Why brands must leverage what people really care about
By Gail Marie
No matter how much money you have, you cannot force people to care about a brand. I’m reminded of a presentation slide our CCO Jonathan Cude used at a VCU Brandcenter Friday Forum last year.
No One Cares What You Do
That’s why brands hire us — to change that.
Last week, Cude shared a Harvard Business Review article on Twitter, which I met with him to talk about while he ate a sub sandwich and drank his signature half Coke/half Diet Coke. “Branding in the Age of Social Media” by Douglas Holt argues that success happens when brands are able to “break through in culture.” Here’s what he means by that: Because consumers who control what they see and when they see it are no longer apt to make catchy branded content — like Wendy’s “Where’s the Beef?” — a part of their culture, brands must make existing culture a part of their content.
When this is done well, consumers want to share it, and they often take to social media to do that. Today it starts with a brand that genuinely holds an idea, a cause, a platform that is already important to a group of people and champions it like no one has done before. Holt calls this cultural branding and points to Chipotle’s film, “Back to the Start,” as Exhibit A.
While talking with me, Cude quoted Howard Gossage, who said, “People read what interests them, and sometimes it’s an ad.” That’s still true, sometimes. But today it starts with brands becoming a part of something people already care about. “To get people to care about them, brands must first care about whatever is most important to their consumers,” said Cude, echoing Holt. “And if they do that well enough, they may just get people to fall in love with them.”
We often use the word “conversation” to describe what brands are trying to build between themselves and consumers. The problem is that “too many of us (A) assume that people want to converse with brands and (B) expect it to happen one-on-one,” said Cude. “Neither of those things is true. But what can work is when brands become a genuine, powerful part of an existing conversation.” Thanks to social media, this is easier than ever.
Platforms like Twitter and Facebook make it possible for brands to take part in what Holt calls crowd cultures, “communities that once were geographically isolated” like espresso fanatics and bird watchers. “Back in the day, subculturalists had to gather physically and had very limited ways to communicate collectively,” says Holt. That also made it impossible for brands to become a part of their conversations. No longer.

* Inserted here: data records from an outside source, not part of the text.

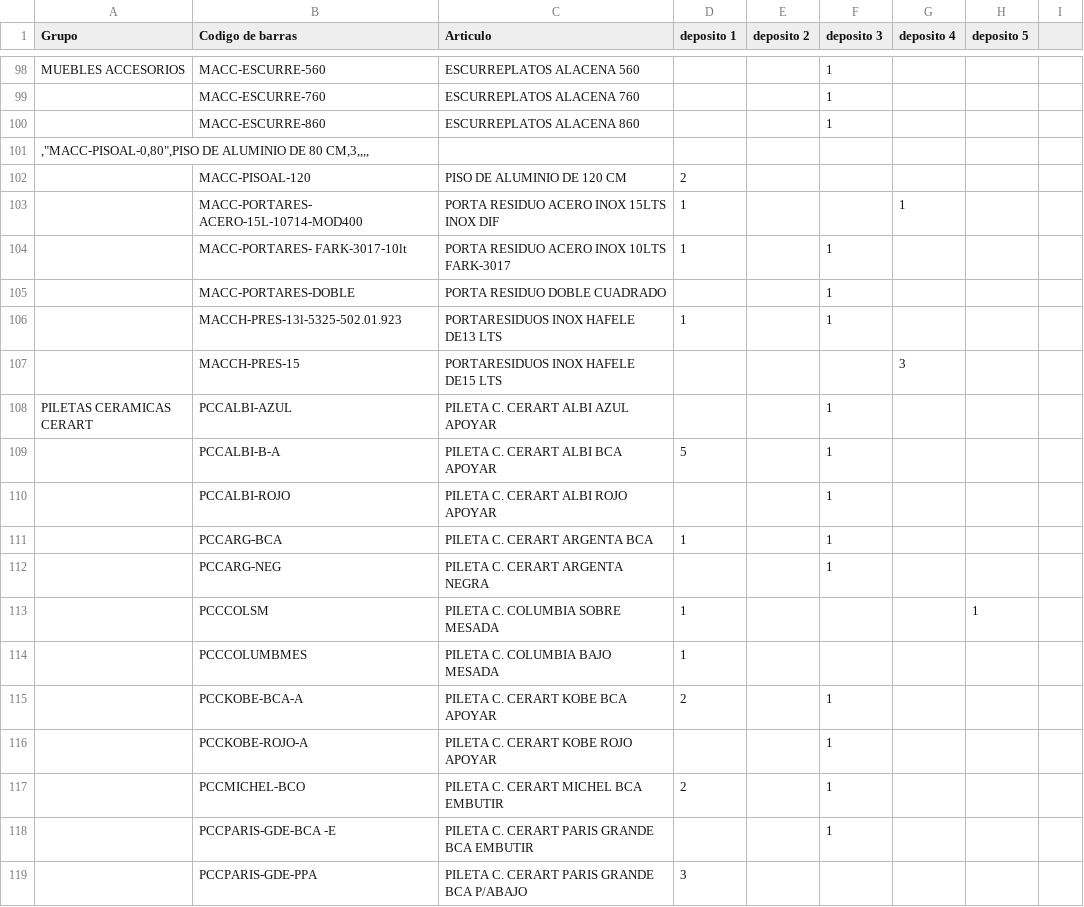
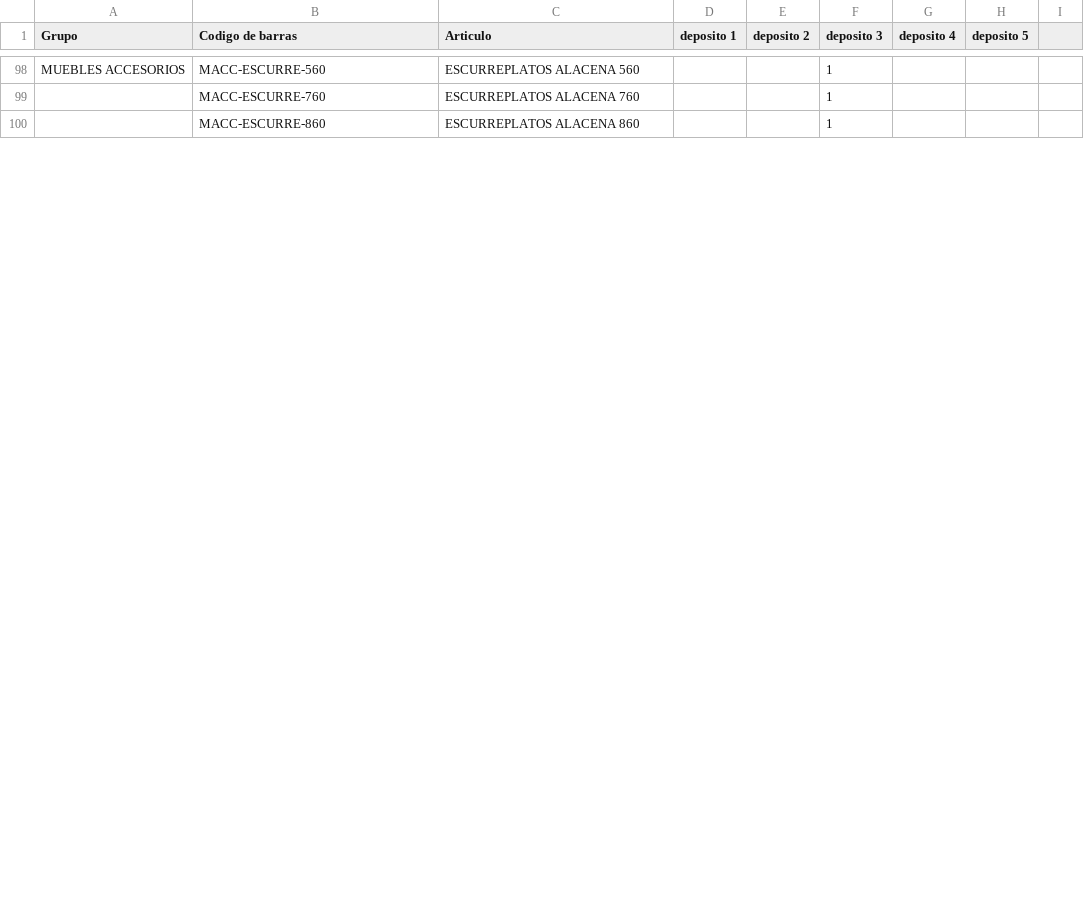
Before and after one commit to JuanArcando/ProyectoProgramacion3Schammas-Viel-Arcando-Fabian, a CSV file: Tabla.csv, drawn as a sheet; only a part is shown, gaps mark what is left out; removed rows and columns are numbered as before the commit, all else as after; the diff covers the shown part only; the diff names each change by its address in the sheet, - before the commit and + after, or states it on an @@ line.

Commit message:
Actualizado

```diff
--- a/Tabla.csv
+++ b/Tabla.csv
-row 101: ,"MACC-PISOAL-0,80",PISO DE ALUMINIO DE 80 CM,3,,,,
-row 102:  | MACC-PISOAL-120 | PISO DE ALUMINIO DE 120 CM | 2
-row 103:  | MACC-PORTARES- ACERO-15L-10714-MOD400 | PORTA RESIDUO ACERO INOX 15LTS INOX DIF | 1 |  |  | 1
-row 104:  | MACC-PORTARES- FARK-3017-10lt | PORTA RESIDUO ACERO INOX 10LTS FARK-3017 | 1 |  | 1
-row 105:  | MACC-PORTARES-DOBLE | PORTA RESIDUO DOBLE CUADRADO |  |  | 1
-row 106:  | MACCH-PRES-13l-5325-502.01.923 | PORTARESIDUOS INOX HAFELE DE13 LTS | 1 |  | 1
-row 107:  | MACCH-PRES-15 | PORTARESIDUOS INOX HAFELE DE15 LTS |  |  |  | 3
-row 108: PILETAS CERAMICAS CERART | PCCALBI-AZUL | PILETA C. CERART ALBI AZUL APOYAR |  |  | 1
-row 109:  | PCCALBI-B-A | PILETA C. CERART ALBI BCA APOYAR | 5 |  | 1
-row 110:  | PCCALBI-ROJO | PILETA C. CERART ALBI ROJO APOYAR |  |  | 1
-row 111:  | PCCARG-BCA | PILETA C. CERART ARGENTA BCA | 1 |  | 1
-row 112:  | PCCARG-NEG | PILETA C. CERART ARGENTA NEGRA |  |  | 1
-row 113:  | PCCCOLSM | PILETA C. COLUMBIA SOBRE MESADA | 1 |  |  |  | 1
-row 114:  | PCCCOLUMBMES | PILETA C. COLUMBIA BAJO MESADA | 1
-row 115:  | PCCKOBE-BCA-A | PILETA C. CERART KOBE BCA APOYAR | 2 |  | 1
-row 116:  | PCCKOBE-ROJO-A | PILETA C. CERART KOBE ROJO APOYAR |  |  | 1
-row 117:  | PCCMICHEL-BCO | PILETA C. CERART MICHEL BCA EMBUTIR | 2 |  | 1
-row 118:  | PCCPARIS-GDE-BCA -E | PILETA C. CERART PARIS GRANDE BCA EMBUTIR |  |  | 1
-row 119:  | PCCPARIS-GDE-PPA | PILETA C. CERART PARIS GRANDE BCA P/ABAJO | 3
```
Also changed, not shown: 1 added row, 9 removed rows and 2 edited cells elsewhere in this file.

And when brands leverage what people care about using social media influencers, brand heaven can break wide open. Holt fills paragraphs with numbers proving that people on social media are far more powerful than brands (even Red Bull). So use them.
“The point is, people don’t inherently care about brands. They care about their dreams, their hopes, their concerns and things that interest them,” says Jonathan. “Successful brands don’t have conversations, they join them and build on them in meaningful and relevant ways to the people having them. One of the most seamless ways to do that is through influencers.”
Care about something your consumers care about, too, care more than they do, prove it by what you sell or how you do business, enlist the help of people whose voice is naturally more trustworthy than yours, and people just might fall in love with your brand.